For the 2014 Orion launch, NASA introduced the Launch Abort System (LAS). This large manifold housing made from 6AL-4V titanium is designed to rapidly propel astronauts away from the main rocket in case of a catastrophic explosion or any other unexpected event. Once fired, the LAS will accelerate the astronauts away from the main rocket at forces up to 10 to 15 times normal gravity (“G’s”). This critical part of the safety system was once again vacuum heat treated by Solar Atmospheres of Western PA for their most recent launch.
Prior to receiving airworthiness certification, extensive testing is required during the development of rotary
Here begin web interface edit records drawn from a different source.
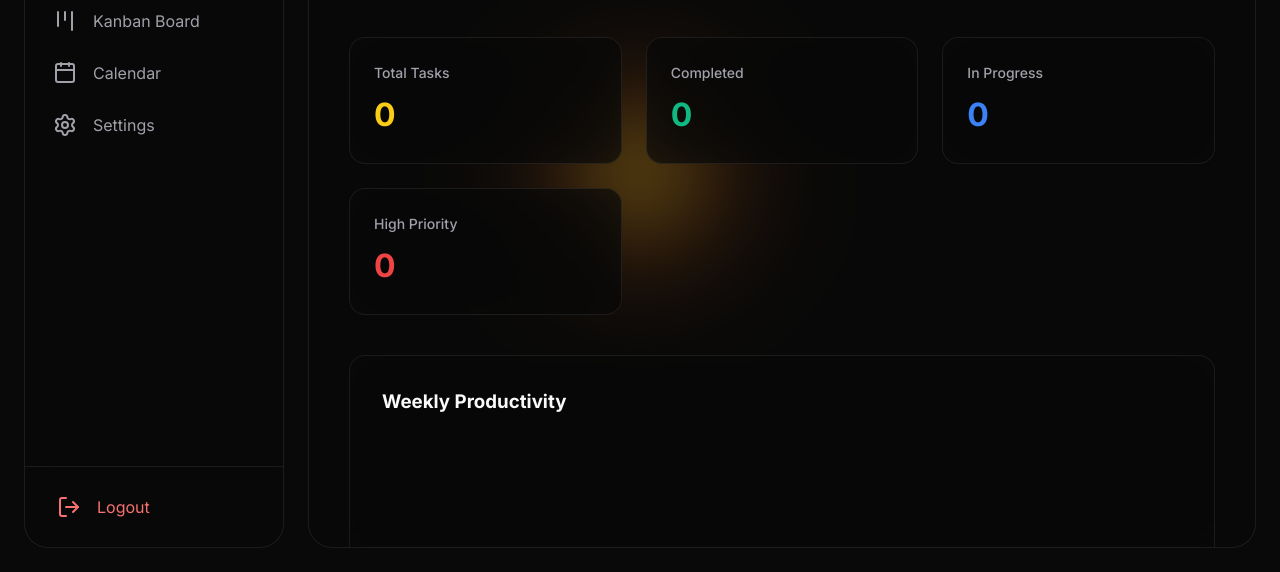
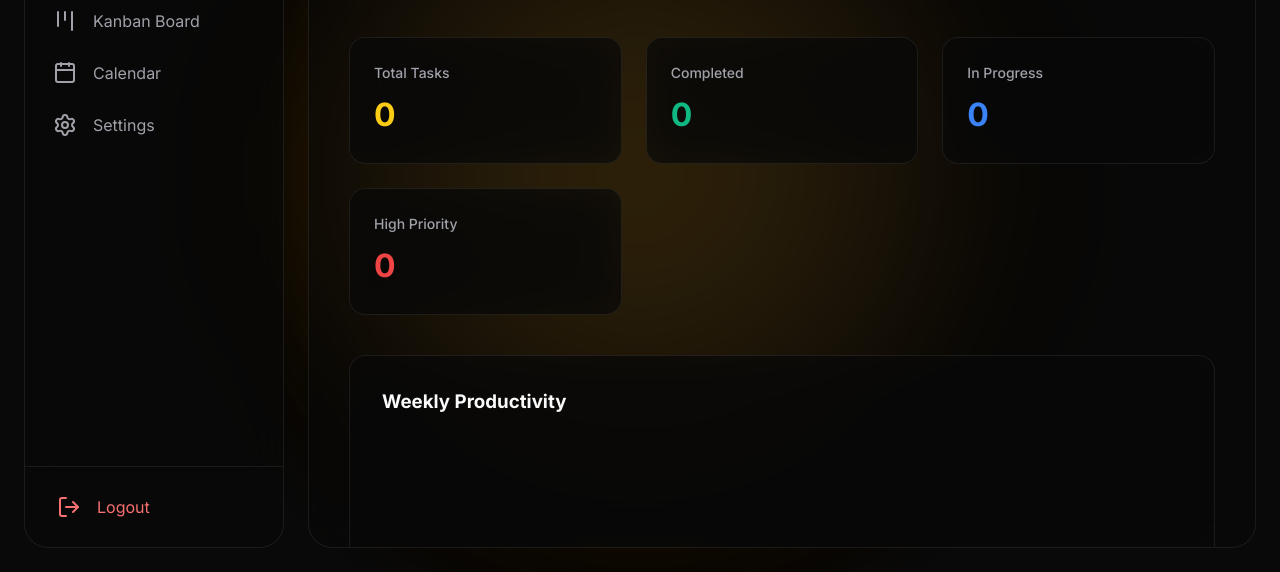
Before and after one commit to parekhyaahvi/taskflow, a website: page public/app.html in a window 1280 px wide. Shown: the part 228-800 px from the top of the page. Drawn offline with nearby package versions, Linux system fonts and the light colour scheme; no server answers.

Commit message:
perf: hardware-accelerated background glows for Chrome performance

```diff
--- a/public/app.html
+++ b/public/app.html
@@ -21,6 +21,20 @@
 </head>
 <body>
     <div class="app-shell">
+        <!-- Dynamic Background Glows -->
+        <div class="glow-container">
+            <div id="glow-1" class="glow-segment glow-1"></div>
+            <div id="glow-2" class="glow-segment glow-2"></div>
+            <div id="glow-3" class="glow-segment glow-3"></div>
+            <div id="glow-4" class="glow-segment glow-4"></div>
+            <div id="glow-5" class="glow-segment glow-5"></div>
+            <div id="glow-6" class="glow-segment glow-6"></div>
+            <div id="glow-7" class="glow-segment glow-7"></div>
+            <div id="glow-8" class="glow-segment glow-8"></div>
+            <div id="glow-9" class="glow-segment glow-9"></div>
+            <div id="glow-10" class="glow-segment glow-10"></div>
+        </div>
+
         <!-- Sidebar -->
         <aside class="sidebar">
             <a href="/" class="sidebar-logo" style="text-decoration: none; color: inherit; display: flex; align-items: center; gap: 12px; margin-bottom: 32px; transition: transform 0.2s ease;" onmouseover="this.style.transform='scale(1.02)'" onmouseout="this.style.transform='scale(1)'">
--- a/public/css/variables.css
+++ b/public/css/variables.css
@@ -56,22 +56,46 @@
 body {
     font-family: 'Inter', sans-serif;
     background-color: var(--bg-primary);
-    background-image:
-        radial-gradient(circle at var(--glow-1-x) var(--glow-1-y), rgba(250, 204, 21, calc(0.25 * var(--glow-opacity))) 0%, transparent 10%),
-        radial-gradient(circle at var(--glow-2-x) var(--glow-2-y), rgba(253, 224, 71, calc(0.22 * var(--glow-opacity))) 0%, transparent 12%),
-        radial-gradient(circle at var(--glow-3-x) var(--glow-3-y), rgba(245, 158, 11, calc(0.20 * var(--glow-opacity))) 0%, transparent 15%),
-        radial-gradient(circle at var(--glow-4-x) var(--glow-4-y), rgba(251, 146, 60, calc(0.18 * var(--glow-opacity))) 0%, transparent 18%),
-        radial-gradient(circle at var(--glow-5-x) var(--glow-5-y), rgba(249, 115, 22, calc(0.15 * var(--glow-opacity))) 0%, transparent 20%),
-        radial-gradient(circle at var(--glow-6-x) var(--glow-6-y), rgba(234, 88, 12, calc(0.12 * var(--glow-opacity))) 0%, transparent 22%),
-        radial-gradient(circle at var(--glow-7-x) var(--glow-7-y), rgba(217, 119, 6, calc(0.10 * var(--glow-opacity))) 0%, transparent 25%),
-        radial-gradient(circle at var(--glow-8-x) var(--glow-8-y), rgba(180, 83, 9, calc(0.08 * var(--glow-opacity))) 0%, transparent 28%),
-        radial-gradient(circle at var(--glow-9-x) var(--glow-9-y), rgba(146, 64, 14, calc(0.06 * var(--glow-opacity))) 0%, transparent 30%),
-        radial-gradient(circle at var(--glow-10-x) var(--glow-10-y), rgba(120, 53, 15, calc(0.04 * var(--glow-opacity))) 0%, transparent 35%);
     background-attachment: fixed;
     color: var(--text-primary);
     line-height: 1.5;
     overflow-x: hidden;
 }
+
+/* Optimized Glow Effects */
+.glow-container {
+    position: fixed;
+    top: 0;
+    left: 0;
+    width: 100vw;
+    height: 100vh;
+    pointer-events: none;
+    z-index: -1;
+    overflow: hidden;
+    background: var(--bg-primary);
+}
+
+.glow-segment {
+    position: absolute;
+    width: 60vw;
+    height: 60vw;
+    border-radius: 50%;
+    filter: blur(100px);
+    opacity: var(--glow-opacity);
+    will-change: transform;
+    transform: translate3d(-50%, -50%, 0);
+}
+
+.glow-1 { background: radial-gradient(circle, rgba(250, 204, 21, 0.15) 0%, transparent 70%); z-index: 10; }
+.glow-2 { background: radial-gradient(circle, rgba(253, 224, 71, 0.12) 0%, transparent 70%); z-index: 9; }
+.glow-3 { background: radial-gradient(circle, rgba(245, 158, 11, 0.10) 0%, transparent 70%); z-index: 8; }
+.glow-4 { background: radial-gradient(circle, rgba(251, 146, 60, 0.08) 0%, transparent 70%); z-index: 7; }
+.glow-5 { background: radial-gradient(circle, rgba(249, 115, 22, 0.07) 0%, transparent 70%); z-index: 6; }
+.glow-6 { background: radial-gradient(circle, rgba(234, 88, 12, 0.06) 0%, transparent 70%); z-index: 5; }
+.glow-7 { background: radial-gradient(circle, rgba(217, 119, 6, 0.05) 0%, transparent 70%); z-index: 4; }
+.glow-8 { background: radial-gradient(circle, rgba(180, 83, 9, 0.04) 0%, transparent 70%); z-index: 3; }
+.glow-9 { background: radial-gradient(circle, rgba(146, 64, 14, 0.03) 0%, transparent 70%); z-index: 2; }
+.glow-10 { background: radial-gradient(circle, rgba(120, 53, 15, 0.02) 0%, transparent 70%); z-index: 1; }
 
 [data-theme="light"] {
     --bg-primary: #DDC5A3;
--- a/public/js/effects.js
+++ b/public/js/effects.js
@@ -39,8 +39,10 @@ document.addEventListener('DOMContentLoaded', () => {
             seg.x += (prevX - seg.x) * seg.factor;
             seg.y += (prevY - seg.y) * seg.factor;
 
-            document.documentElement.style.setProperty(`--glow-${i+1}-x`, `${seg.x}%`);
-            document.documentElement.style.setProperty(`--glow-${i+1}-y`, `${seg.y}%`);
+            const el = document.getElementById(`glow-${i+1}`);
+            if (el) {
+                el.style.transform = `translate3d(${seg.x}vw, ${seg.y}vh, 0) translate3d(-50%, -50%, 0)`;
+            }
         });
 
         // Apply opacity ONLY to the background glow via CSS variable
```
Also changed, not shown: public/login.html (+14 -0 lines), public/register.html (+14 -0 lines).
wing aircraft drive systems. Many of these tests are conducted to demonstrate the drive system’s ability to operate at extreme conditions, i.e. — beyond that called for in the normal to maximum power operating range.
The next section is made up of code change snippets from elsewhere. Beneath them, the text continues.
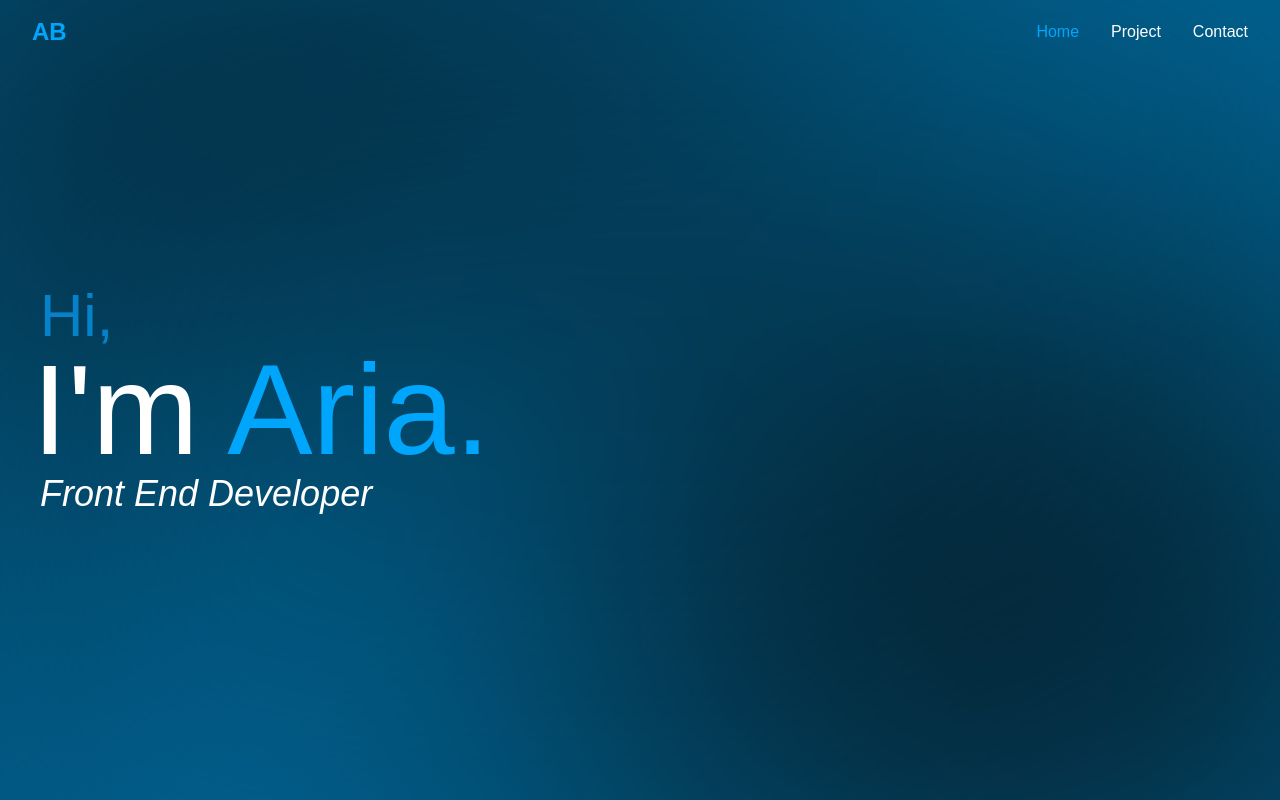
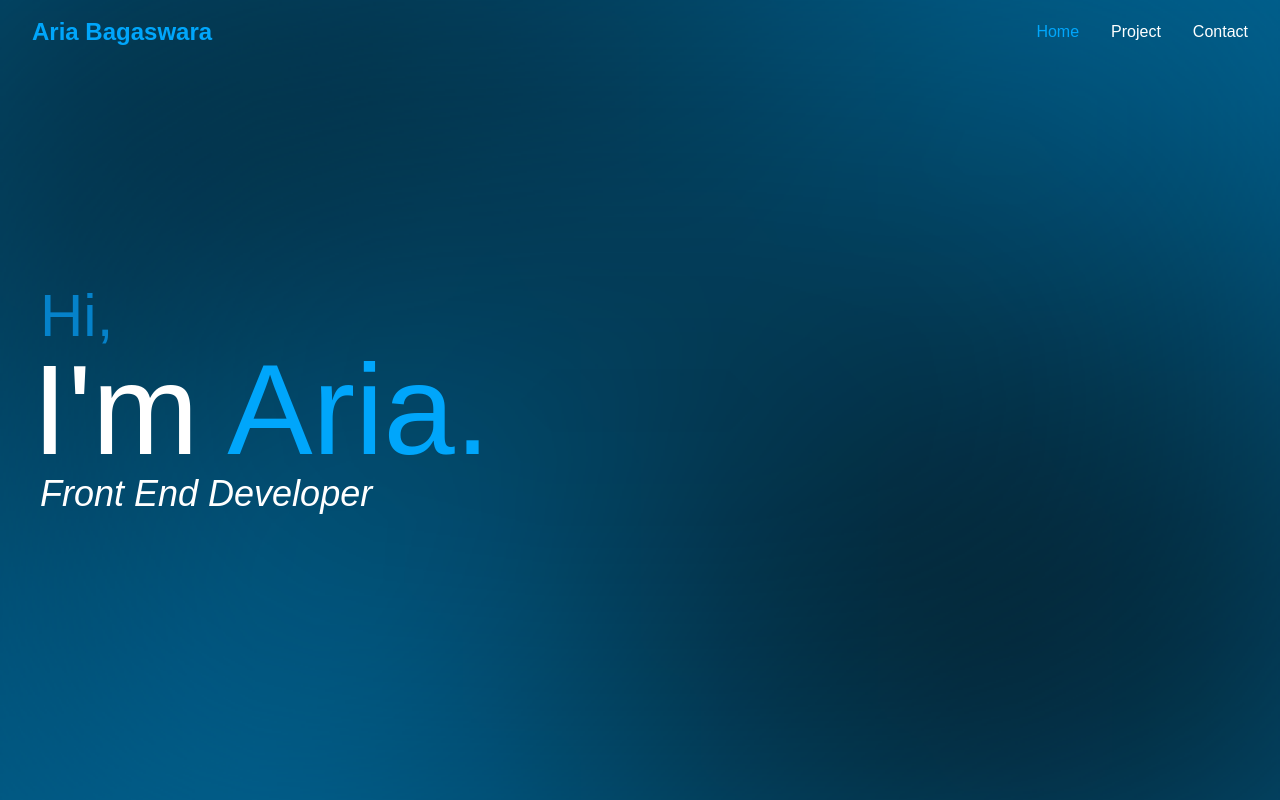
Before and after one commit to ariabagaswara23/portfolio, a Next.js app: page / in a window 1280 px wide. Built offline with nearby package versions, Linux system fonts and the light colour scheme.

Commit message:
check git

```diff
--- a/src/components/organism/Navbar.tsx
+++ b/src/components/organism/Navbar.tsx
@@ -47,7 +47,7 @@ const Navbar: React.FC = () => {
               className="text-2xl font-bold cursor-pointer text-[#00A6FB]"
               onClick={() => handleNavigation("/")}
             >
-              AB
+              Aria Bagaswara
             </span>
           </div>
 
```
NASA is now 3-D-printing spare parts up at the ISS (International Space Station). And in zero-gravity environments. And some of these parts are small gears and actuators, for starters. Every indication is that the list of power transmission-type parts to be converted will soon grow.
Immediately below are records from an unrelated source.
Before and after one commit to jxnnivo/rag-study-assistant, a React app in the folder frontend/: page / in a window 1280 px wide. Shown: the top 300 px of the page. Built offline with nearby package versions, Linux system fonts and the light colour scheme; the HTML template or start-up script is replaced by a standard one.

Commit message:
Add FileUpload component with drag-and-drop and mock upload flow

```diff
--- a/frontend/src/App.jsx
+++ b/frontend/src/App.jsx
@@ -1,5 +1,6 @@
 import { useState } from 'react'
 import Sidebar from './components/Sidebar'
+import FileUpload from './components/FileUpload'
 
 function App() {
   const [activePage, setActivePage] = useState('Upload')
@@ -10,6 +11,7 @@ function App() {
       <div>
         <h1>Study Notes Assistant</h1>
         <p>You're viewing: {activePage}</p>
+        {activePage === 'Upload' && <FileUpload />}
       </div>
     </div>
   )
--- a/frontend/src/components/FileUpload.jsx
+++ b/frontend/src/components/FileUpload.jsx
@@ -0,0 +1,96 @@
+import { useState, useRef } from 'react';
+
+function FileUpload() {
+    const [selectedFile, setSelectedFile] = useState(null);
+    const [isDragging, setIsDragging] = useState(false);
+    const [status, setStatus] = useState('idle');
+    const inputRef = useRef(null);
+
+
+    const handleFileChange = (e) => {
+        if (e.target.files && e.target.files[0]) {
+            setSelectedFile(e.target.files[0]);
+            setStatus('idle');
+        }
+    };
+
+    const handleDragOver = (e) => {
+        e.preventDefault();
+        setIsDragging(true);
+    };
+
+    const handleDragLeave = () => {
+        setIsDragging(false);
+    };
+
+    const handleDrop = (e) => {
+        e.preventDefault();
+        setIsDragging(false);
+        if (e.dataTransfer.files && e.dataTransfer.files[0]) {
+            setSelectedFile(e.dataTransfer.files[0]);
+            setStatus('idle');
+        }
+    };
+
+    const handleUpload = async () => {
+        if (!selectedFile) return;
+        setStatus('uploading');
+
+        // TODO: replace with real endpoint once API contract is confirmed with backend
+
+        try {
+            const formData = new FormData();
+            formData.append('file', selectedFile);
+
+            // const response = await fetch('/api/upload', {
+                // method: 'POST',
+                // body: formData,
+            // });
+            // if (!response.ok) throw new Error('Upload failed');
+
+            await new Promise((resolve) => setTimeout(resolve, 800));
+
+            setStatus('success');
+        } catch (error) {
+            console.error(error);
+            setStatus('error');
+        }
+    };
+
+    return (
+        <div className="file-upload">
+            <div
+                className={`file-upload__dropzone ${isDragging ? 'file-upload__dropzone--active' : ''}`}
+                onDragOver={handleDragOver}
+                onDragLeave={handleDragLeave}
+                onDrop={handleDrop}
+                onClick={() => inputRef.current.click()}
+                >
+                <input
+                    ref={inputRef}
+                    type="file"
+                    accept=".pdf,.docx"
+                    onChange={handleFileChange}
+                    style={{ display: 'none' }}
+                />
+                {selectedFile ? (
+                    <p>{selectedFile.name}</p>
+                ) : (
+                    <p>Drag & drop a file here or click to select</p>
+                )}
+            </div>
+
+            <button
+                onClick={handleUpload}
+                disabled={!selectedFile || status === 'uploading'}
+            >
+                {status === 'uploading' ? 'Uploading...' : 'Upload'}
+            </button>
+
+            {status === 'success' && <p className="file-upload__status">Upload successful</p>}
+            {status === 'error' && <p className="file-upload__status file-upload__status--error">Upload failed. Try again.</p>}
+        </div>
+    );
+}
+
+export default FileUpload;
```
In January of this year we at Gear Technology got hip to the fact-in un-hip, belated fashion - that we needed a Blog Site and someone to do the blogging. Lucky for us, we already had that someone right here - in plain sight. That someone was Charles D. Schultz, P.E.
In the June issue of our sister publication -- Power Transmission Engineering -- the Power Play feature (Destination Mars! -- pg. 64) was devoted to NASA’s Mars-oriented LDSD (Low Density Supersonic Decelerator) project...
Much has happened since we last reported on the malfunctioning solar array rotary joint (SARJ) attached to the International Space Station. Space shuttle Endeavour dropped in for a two-week visit in November during which repairs were made and invaluable data collected.
For more than 10 months, NASA ground engineers and International Space Station (ISS) astronauts have been
struggling with a perplexing malfunction of one of the station’s two solar array rotary joints (SARJ).